▶ [Task description]: Within the entries below, find every line that has the string "drawn", then copy it.

▶ [Data for the task]:
════════════════
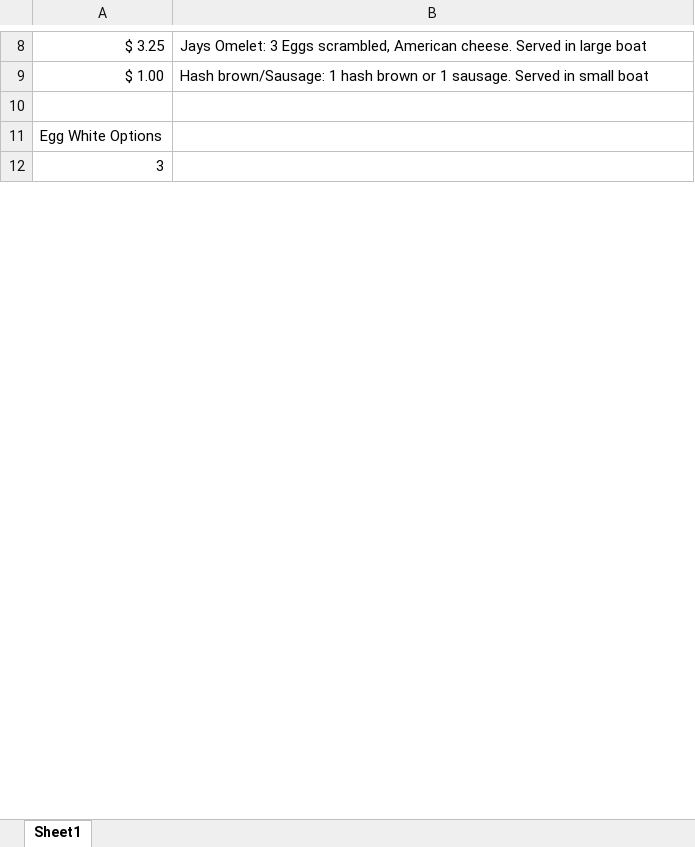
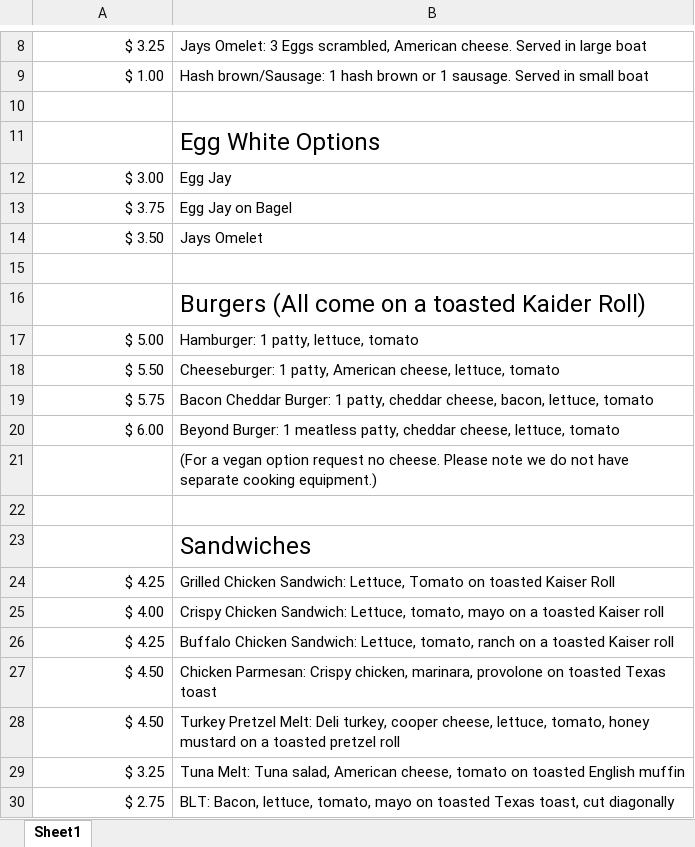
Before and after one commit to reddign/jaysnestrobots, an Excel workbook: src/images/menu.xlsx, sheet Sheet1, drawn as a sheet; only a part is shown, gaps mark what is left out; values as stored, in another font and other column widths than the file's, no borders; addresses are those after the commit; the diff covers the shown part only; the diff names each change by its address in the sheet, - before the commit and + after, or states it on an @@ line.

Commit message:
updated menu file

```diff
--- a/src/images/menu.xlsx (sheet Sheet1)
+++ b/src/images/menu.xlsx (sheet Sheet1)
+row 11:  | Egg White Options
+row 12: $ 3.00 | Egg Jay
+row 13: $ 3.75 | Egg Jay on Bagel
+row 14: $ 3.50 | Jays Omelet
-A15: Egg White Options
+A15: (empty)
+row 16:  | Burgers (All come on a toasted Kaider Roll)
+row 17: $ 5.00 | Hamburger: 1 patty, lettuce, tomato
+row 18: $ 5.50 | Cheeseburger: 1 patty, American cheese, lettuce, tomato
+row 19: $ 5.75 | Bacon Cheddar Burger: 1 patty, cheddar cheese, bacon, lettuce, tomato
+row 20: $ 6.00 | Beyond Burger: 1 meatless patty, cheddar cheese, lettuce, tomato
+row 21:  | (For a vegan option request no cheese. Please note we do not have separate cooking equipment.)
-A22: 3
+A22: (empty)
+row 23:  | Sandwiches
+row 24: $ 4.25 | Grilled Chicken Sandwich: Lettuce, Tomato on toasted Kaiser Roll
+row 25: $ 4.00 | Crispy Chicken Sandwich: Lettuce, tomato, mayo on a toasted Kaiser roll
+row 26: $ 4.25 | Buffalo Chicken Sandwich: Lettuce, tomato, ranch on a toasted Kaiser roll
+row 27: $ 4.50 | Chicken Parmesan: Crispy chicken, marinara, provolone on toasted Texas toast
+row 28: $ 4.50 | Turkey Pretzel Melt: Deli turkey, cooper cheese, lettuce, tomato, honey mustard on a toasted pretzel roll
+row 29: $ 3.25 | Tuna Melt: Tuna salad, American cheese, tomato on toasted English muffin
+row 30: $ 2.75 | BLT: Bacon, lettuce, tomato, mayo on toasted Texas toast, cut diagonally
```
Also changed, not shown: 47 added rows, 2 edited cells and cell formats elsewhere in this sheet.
════════════════
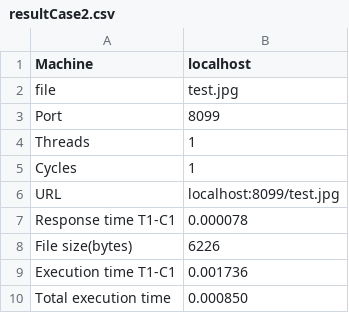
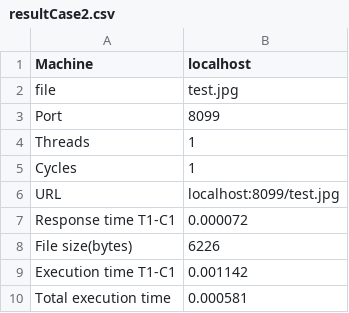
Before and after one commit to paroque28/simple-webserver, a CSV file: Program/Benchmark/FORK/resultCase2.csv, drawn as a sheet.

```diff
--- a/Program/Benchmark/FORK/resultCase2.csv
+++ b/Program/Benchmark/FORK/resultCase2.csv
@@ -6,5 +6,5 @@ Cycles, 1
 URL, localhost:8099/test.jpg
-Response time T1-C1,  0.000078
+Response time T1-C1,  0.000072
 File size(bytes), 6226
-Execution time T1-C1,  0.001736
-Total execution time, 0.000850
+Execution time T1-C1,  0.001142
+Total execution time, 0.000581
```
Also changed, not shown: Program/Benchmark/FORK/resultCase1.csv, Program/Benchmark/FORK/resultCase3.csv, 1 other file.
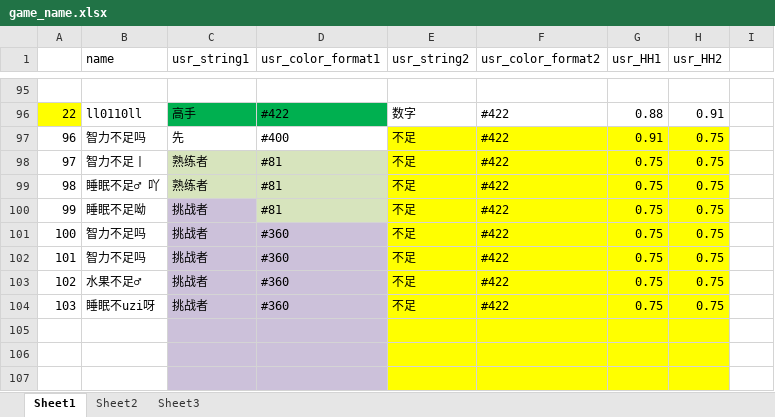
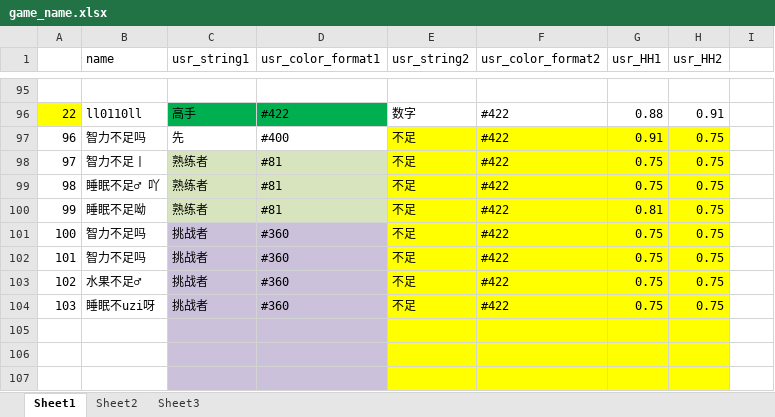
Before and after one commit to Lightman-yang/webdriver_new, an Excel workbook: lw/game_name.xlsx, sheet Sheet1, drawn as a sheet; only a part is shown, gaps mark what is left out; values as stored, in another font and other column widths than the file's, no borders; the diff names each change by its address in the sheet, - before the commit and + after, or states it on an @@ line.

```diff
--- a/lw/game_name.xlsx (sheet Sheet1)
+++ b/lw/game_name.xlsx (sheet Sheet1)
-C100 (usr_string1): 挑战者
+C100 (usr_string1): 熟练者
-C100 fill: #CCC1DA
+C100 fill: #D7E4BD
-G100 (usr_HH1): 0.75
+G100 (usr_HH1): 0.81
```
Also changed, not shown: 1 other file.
════════════════
▶ [Solution]:
Before and after one commit to reddign/jaysnestrobots, an Excel workbook: src/images/menu.xlsx, sheet Sheet1, drawn as a sheet; only a part is shown, gaps mark what is left out; values as stored, in another font and other column widths than the file's, no borders; addresses are those after the commit; the diff covers the shown part only; the diff names each change by its address in the sheet, - before the commit and + after, or states it on an @@ line.
Before and after one commit to paroque28/simple-webserver, a CSV file: Program/Benchmark/FORK/resultCase2.csv, drawn as a sheet.
Before and after one commit to Lightman-yang/webdriver_new, an Excel workbook: lw/game_name.xlsx, sheet Sheet1, drawn as a sheet; only a part is shown, gaps mark what is left out; values as stored, in another font and other column widths than the file's, no borders; the diff names each change by its address in the sheet, - before the commit and + after, or states it on an @@ line.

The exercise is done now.